■ TO DO ■
Report every line below that holds the word "header".
● ● ● ● ● ● ●
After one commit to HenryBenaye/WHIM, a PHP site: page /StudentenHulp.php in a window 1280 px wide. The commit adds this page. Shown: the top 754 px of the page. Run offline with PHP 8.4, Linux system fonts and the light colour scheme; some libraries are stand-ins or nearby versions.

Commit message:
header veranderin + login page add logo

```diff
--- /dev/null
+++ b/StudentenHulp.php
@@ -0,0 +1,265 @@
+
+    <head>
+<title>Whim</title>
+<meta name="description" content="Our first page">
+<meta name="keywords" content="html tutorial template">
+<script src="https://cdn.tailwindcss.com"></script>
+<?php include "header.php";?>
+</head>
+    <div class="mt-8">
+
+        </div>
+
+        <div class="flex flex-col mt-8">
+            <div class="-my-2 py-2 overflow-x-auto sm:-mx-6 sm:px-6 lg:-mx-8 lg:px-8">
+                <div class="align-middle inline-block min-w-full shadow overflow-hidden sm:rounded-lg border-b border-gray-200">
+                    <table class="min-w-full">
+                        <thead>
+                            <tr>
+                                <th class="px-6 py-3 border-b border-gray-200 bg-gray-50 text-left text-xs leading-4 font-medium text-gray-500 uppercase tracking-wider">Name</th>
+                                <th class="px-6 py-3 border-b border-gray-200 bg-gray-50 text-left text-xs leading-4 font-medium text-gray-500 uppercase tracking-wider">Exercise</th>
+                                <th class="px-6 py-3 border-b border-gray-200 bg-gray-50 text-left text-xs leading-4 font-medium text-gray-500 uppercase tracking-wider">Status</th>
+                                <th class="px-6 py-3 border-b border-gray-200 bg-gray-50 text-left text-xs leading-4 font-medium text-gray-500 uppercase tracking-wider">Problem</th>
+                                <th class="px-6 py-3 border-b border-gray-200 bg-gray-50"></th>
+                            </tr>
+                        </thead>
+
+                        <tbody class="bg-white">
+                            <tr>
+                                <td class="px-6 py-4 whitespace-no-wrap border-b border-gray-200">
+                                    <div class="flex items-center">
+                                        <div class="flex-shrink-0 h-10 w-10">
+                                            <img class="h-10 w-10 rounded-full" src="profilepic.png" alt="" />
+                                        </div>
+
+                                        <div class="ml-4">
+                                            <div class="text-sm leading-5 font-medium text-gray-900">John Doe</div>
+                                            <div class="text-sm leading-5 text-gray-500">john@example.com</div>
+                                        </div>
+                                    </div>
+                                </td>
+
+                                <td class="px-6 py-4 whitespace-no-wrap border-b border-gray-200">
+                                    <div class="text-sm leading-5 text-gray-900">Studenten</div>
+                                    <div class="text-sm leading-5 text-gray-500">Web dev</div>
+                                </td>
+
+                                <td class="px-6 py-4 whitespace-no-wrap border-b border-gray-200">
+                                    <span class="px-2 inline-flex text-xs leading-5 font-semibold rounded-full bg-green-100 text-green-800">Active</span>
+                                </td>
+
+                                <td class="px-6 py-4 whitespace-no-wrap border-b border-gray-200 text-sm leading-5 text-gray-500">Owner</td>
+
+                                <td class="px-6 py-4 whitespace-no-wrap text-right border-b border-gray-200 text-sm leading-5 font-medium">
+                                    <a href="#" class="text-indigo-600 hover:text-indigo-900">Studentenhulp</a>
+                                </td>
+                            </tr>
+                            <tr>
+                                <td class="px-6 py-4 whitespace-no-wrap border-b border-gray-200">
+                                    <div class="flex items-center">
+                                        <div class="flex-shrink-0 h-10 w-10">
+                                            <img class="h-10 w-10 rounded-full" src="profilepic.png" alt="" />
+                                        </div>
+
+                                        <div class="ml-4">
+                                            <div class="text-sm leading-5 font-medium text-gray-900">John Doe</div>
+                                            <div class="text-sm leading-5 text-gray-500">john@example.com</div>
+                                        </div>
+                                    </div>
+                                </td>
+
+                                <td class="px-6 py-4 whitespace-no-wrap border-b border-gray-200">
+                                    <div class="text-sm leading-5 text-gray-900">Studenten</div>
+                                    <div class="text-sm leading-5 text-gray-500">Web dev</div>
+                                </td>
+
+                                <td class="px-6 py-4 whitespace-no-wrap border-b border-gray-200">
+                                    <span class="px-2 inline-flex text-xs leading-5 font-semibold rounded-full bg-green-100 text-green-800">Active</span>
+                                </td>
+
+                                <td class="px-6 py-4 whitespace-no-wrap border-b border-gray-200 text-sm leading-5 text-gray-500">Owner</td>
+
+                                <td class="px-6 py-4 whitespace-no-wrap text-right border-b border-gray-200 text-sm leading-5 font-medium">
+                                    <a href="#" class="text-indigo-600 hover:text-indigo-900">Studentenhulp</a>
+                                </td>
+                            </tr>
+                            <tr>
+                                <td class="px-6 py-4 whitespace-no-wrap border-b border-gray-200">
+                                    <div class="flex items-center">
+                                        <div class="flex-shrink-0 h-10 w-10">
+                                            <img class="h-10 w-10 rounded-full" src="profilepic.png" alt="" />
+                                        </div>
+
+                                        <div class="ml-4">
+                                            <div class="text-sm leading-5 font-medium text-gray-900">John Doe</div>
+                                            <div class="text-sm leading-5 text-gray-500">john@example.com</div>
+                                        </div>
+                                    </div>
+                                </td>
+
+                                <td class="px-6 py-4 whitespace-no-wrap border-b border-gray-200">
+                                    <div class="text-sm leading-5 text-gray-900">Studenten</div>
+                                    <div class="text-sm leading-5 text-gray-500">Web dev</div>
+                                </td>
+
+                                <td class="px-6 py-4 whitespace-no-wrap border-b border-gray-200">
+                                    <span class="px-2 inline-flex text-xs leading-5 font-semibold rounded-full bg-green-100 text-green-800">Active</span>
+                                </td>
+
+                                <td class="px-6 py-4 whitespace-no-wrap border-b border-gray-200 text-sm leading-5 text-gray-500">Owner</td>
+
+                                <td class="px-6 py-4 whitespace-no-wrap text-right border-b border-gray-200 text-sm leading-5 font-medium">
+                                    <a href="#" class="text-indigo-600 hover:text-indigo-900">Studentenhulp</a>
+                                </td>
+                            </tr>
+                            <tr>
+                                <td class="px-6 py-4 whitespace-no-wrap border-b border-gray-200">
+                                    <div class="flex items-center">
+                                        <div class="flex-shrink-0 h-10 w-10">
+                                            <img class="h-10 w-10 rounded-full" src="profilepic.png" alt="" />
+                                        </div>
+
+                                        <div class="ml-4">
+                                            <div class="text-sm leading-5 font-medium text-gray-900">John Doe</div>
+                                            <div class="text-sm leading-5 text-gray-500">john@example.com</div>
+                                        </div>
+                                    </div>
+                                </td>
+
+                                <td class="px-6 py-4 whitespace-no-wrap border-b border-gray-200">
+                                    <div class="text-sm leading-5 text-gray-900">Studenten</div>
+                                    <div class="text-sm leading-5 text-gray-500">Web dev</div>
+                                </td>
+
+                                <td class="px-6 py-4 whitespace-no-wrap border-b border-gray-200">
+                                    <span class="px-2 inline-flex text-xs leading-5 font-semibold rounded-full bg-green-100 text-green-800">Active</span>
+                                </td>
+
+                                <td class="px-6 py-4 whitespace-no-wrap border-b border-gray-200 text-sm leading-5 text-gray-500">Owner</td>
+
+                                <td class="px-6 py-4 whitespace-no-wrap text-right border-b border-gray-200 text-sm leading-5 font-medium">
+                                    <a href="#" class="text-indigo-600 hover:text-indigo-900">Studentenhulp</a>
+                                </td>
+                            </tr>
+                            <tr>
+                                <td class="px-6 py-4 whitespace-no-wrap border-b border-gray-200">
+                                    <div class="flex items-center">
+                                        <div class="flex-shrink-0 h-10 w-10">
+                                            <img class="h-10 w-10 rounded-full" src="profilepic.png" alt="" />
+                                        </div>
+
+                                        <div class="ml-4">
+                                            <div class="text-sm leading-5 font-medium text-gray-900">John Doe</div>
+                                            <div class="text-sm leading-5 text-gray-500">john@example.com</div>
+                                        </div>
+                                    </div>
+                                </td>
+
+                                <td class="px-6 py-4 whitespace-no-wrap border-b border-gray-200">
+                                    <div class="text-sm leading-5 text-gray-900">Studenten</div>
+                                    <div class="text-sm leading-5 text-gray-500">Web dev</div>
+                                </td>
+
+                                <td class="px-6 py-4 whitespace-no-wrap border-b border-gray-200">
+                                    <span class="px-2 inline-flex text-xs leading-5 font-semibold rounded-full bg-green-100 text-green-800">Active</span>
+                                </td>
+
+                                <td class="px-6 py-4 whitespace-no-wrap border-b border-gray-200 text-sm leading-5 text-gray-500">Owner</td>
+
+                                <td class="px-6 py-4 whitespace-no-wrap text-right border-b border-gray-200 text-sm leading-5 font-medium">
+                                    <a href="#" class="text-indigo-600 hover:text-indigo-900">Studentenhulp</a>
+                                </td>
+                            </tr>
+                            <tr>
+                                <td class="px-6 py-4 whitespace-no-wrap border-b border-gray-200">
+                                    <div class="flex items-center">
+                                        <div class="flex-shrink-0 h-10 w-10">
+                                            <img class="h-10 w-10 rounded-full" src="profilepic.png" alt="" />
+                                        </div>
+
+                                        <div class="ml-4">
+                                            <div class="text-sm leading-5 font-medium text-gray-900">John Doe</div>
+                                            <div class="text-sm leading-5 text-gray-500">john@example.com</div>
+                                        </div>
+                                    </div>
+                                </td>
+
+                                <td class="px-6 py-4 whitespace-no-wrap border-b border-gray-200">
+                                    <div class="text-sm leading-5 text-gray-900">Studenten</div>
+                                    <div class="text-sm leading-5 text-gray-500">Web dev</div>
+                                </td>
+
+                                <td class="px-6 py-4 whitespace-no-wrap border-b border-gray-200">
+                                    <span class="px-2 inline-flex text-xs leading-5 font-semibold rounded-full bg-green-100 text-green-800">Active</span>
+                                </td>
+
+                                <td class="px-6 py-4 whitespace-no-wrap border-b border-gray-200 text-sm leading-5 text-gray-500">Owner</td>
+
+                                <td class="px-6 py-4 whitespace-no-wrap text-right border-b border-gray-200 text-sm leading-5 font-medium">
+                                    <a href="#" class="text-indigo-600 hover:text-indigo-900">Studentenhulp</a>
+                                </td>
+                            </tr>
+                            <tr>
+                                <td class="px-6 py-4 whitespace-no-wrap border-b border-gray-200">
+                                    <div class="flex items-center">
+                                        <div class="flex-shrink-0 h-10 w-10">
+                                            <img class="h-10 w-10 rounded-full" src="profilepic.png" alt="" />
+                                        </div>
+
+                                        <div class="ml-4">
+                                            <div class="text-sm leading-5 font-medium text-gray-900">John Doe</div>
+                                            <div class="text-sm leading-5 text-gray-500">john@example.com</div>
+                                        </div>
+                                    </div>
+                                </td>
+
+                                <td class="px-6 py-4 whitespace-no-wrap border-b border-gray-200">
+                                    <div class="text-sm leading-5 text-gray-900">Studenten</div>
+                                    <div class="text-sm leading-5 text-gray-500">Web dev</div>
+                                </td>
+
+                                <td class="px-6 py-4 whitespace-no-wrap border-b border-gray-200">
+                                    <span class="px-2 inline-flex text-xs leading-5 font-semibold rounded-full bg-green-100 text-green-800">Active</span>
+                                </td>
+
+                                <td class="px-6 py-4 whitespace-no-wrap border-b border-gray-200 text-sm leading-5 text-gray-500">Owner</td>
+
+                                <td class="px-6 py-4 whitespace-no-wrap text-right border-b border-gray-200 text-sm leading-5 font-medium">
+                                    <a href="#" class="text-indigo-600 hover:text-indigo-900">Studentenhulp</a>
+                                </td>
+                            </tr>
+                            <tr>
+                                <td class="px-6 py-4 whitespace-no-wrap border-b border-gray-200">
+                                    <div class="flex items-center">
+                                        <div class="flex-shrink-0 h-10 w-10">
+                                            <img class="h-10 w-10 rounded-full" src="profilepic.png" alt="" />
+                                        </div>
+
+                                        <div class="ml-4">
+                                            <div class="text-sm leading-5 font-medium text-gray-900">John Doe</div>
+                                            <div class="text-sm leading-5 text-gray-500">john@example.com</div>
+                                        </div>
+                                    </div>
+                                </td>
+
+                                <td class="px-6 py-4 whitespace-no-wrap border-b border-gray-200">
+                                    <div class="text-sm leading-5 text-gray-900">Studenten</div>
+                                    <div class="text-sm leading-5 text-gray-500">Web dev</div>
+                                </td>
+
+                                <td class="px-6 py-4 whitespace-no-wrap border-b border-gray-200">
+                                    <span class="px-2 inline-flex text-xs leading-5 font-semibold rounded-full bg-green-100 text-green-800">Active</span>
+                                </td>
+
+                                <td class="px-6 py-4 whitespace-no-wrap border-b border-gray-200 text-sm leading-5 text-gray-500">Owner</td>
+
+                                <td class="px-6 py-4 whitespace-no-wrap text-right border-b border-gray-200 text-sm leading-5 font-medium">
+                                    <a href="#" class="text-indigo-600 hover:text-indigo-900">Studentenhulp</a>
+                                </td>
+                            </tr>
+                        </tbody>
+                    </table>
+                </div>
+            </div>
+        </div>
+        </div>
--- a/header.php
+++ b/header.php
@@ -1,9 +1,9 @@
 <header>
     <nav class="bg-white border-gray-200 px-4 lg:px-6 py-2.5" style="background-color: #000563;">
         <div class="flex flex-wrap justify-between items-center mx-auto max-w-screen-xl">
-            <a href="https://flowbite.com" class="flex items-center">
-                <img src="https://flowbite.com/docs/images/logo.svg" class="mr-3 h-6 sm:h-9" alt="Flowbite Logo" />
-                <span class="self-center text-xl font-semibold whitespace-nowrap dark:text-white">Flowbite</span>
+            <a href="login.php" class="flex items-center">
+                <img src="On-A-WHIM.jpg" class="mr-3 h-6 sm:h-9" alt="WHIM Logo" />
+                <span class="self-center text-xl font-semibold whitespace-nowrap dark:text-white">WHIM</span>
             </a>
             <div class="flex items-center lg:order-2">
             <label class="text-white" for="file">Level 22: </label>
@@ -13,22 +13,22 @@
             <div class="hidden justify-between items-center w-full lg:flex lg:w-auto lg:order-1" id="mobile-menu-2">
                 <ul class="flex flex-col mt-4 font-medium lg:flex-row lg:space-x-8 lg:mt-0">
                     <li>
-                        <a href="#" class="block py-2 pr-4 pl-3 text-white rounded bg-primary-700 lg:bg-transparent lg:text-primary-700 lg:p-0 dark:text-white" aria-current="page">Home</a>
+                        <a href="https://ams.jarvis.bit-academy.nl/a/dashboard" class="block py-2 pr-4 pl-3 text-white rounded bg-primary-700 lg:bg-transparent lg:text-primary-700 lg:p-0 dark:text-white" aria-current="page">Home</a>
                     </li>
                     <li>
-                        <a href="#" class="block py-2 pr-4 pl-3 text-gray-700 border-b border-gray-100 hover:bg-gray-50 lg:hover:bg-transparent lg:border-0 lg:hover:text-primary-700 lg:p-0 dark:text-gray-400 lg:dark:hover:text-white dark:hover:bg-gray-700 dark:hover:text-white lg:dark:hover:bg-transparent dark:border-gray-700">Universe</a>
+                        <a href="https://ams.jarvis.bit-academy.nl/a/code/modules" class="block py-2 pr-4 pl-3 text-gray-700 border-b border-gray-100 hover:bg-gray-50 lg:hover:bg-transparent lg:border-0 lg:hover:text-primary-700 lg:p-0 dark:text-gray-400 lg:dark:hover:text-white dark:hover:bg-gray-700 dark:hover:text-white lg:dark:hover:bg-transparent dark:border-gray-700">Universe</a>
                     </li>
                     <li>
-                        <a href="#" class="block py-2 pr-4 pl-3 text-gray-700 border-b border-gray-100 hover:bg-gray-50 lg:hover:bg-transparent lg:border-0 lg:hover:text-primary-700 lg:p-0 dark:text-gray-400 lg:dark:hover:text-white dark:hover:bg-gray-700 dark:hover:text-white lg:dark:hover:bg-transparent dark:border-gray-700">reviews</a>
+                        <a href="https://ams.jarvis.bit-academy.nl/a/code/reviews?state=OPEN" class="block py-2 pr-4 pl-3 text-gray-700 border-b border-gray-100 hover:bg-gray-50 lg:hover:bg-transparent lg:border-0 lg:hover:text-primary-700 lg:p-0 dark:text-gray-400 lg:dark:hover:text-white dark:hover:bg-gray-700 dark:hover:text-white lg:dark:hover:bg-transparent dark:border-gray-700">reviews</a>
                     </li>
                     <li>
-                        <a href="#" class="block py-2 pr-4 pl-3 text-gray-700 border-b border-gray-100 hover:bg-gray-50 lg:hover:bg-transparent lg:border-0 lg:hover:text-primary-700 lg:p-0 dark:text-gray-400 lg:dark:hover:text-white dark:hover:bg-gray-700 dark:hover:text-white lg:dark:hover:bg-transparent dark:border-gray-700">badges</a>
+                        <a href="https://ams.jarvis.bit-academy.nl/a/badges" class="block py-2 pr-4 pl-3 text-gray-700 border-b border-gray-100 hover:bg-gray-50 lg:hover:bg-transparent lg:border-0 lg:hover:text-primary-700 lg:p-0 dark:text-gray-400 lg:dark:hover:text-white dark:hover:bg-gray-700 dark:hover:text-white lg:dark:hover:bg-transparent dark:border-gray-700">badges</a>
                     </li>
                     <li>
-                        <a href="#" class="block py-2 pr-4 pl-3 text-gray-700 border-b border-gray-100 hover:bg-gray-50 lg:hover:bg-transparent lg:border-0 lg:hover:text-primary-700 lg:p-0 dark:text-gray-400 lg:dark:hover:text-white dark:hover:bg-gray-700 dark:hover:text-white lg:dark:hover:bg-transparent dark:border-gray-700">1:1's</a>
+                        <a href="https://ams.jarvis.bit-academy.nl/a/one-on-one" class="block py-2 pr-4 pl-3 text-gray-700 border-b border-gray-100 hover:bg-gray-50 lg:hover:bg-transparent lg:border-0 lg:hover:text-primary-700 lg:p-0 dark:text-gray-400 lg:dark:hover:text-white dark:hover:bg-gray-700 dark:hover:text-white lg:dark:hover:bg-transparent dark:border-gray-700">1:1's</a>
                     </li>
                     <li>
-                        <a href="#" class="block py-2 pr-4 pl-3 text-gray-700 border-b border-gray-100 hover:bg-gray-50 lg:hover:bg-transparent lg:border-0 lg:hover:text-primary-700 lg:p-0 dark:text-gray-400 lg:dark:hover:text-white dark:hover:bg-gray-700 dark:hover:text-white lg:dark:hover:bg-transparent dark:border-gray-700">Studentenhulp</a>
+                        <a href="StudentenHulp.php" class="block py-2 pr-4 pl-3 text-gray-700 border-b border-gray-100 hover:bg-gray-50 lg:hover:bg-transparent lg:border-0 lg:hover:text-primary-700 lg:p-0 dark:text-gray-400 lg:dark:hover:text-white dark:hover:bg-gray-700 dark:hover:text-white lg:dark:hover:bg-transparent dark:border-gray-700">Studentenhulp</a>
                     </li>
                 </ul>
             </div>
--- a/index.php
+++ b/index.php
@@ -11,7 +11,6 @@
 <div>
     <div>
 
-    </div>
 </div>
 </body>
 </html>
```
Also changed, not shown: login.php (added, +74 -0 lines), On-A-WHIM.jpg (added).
● ● ● ● ● ● ●
■ REPLY ■
header veranderin + login page add logo
+<?php include "header.php";?>
--- a/header.php
+++ b/header.php
 <header>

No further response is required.